Task input >>
======

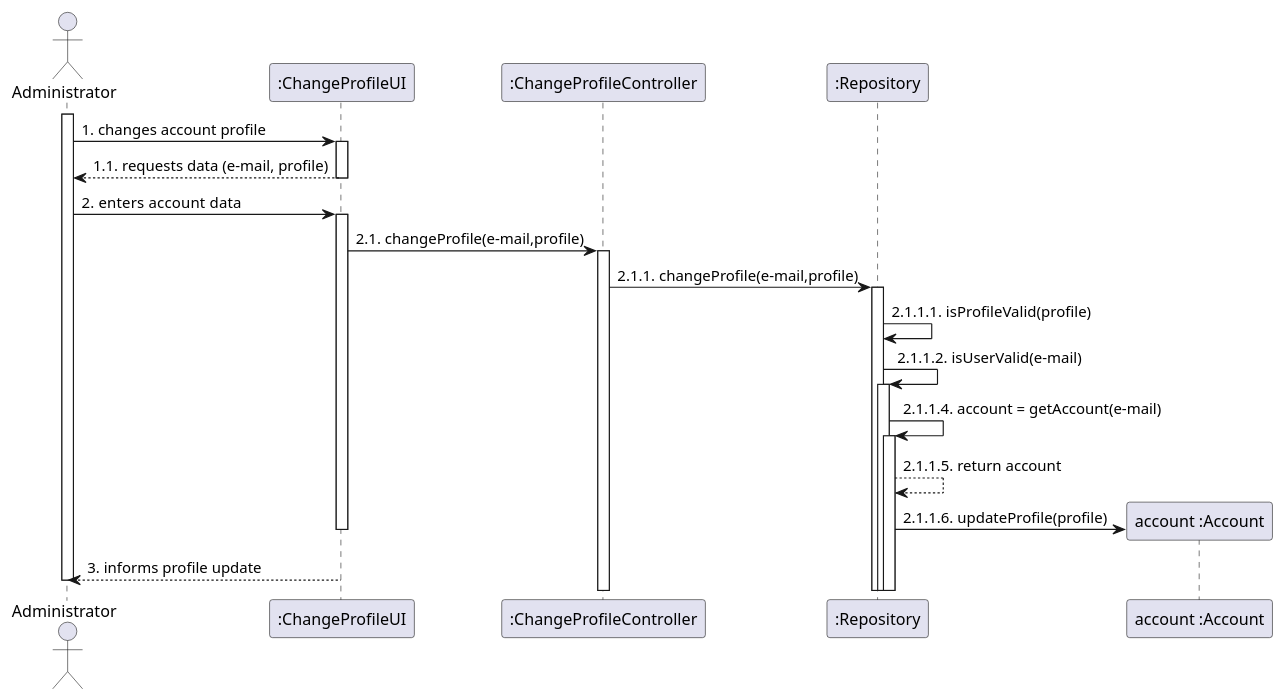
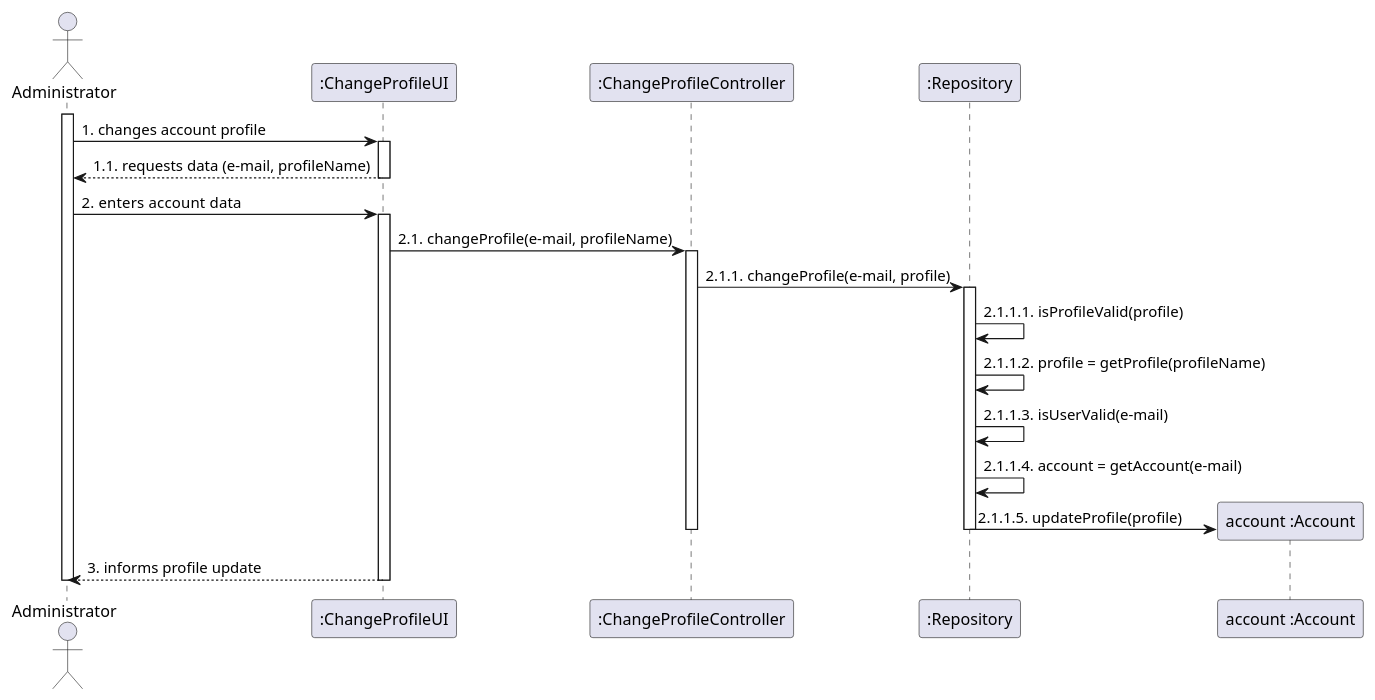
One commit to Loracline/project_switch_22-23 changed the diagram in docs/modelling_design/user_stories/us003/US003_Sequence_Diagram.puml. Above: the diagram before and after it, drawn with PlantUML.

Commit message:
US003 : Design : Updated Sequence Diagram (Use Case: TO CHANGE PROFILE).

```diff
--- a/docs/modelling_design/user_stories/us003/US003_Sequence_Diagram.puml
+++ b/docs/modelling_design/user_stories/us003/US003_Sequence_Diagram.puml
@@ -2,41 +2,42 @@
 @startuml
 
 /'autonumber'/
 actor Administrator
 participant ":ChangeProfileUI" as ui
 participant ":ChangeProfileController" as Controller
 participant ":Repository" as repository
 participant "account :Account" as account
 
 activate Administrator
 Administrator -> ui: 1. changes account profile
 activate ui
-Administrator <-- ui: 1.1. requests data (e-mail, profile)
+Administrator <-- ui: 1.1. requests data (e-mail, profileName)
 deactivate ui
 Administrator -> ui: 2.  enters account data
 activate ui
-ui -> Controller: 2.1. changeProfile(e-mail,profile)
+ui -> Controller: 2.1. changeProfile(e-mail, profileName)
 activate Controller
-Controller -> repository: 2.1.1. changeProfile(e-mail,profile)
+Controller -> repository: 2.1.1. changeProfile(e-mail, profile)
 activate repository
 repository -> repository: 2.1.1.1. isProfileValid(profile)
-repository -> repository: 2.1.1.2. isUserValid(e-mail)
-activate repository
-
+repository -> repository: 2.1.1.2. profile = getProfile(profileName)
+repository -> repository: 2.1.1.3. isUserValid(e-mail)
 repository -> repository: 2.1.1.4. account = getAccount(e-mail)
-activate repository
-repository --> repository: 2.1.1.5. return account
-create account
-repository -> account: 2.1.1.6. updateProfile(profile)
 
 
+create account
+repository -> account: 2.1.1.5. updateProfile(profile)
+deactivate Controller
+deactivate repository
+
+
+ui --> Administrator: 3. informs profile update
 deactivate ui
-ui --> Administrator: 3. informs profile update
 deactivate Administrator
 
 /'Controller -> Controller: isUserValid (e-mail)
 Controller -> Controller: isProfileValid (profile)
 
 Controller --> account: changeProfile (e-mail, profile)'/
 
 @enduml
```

======

Required work >>
Please retype the whole listing above exactly, without any of its images.

Output >>
One commit to Loracline/project_switch_22-23 changed the diagram in docs/modelling_design/user_stories/us003/US003_Sequence_Diagram.puml. Above: the diagram before and after it, drawn with PlantUML.

Commit message:
US003 : Design : Updated Sequence Diagram (Use Case: TO CHANGE PROFILE).

```diff
--- a/docs/modelling_design/user_stories/us003/US003_Sequence_Diagram.puml
+++ b/docs/modelling_design/user_stories/us003/US003_Sequence_Diagram.puml
@@ -2,41 +2,42 @@
 @startuml
 
 /'autonumber'/
 actor Administrator
 participant ":ChangeProfileUI" as ui
 participant ":ChangeProfileController" as Controller
 participant ":Repository" as repository
 participant "account :Account" as account
 
 activate Administrator
 Administrator -> ui: 1. changes account profile
 activate ui
-Administrator <-- ui: 1.1. requests data (e-mail, profile)
+Administrator <-- ui: 1.1. requests data (e-mail, profileName)
 deactivate ui
 Administrator -> ui: 2.  enters account data
 activate ui
-ui -> Controller: 2.1. changeProfile(e-mail,profile)
+ui -> Controller: 2.1. changeProfile(e-mail, profileName)
 activate Controller
-Controller -> repository: 2.1.1. changeProfile(e-mail,profile)
+Controller -> repository: 2.1.1. changeProfile(e-mail, profile)
 activate repository
 repository -> repository: 2.1.1.1. isProfileValid(profile)
-repository -> repository: 2.1.1.2. isUserValid(e-mail)
-activate repository
-
+repository -> repository: 2.1.1.2. profile = getProfile(profileName)
+repository -> repository: 2.1.1.3. isUserValid(e-mail)
 repository -> repository: 2.1.1.4. account = getAccount(e-mail)
-activate repository
-repository --> repository: 2.1.1.5. return account
-create account
-repository -> account: 2.1.1.6. updateProfile(profile)
 
 
+create account
+repository -> account: 2.1.1.5. updateProfile(profile)
+deactivate Controller
+deactivate repository
+
+
+ui --> Administrator: 3. informs profile update
 deactivate ui
-ui --> Administrator: 3. informs profile update
 deactivate Administrator
 
 /'Controller -> Controller: isUserValid (e-mail)
 Controller -> Controller: isProfileValid (profile)
 
 Controller --> account: changeProfile (e-mail, profile)'/
 
 @enduml
```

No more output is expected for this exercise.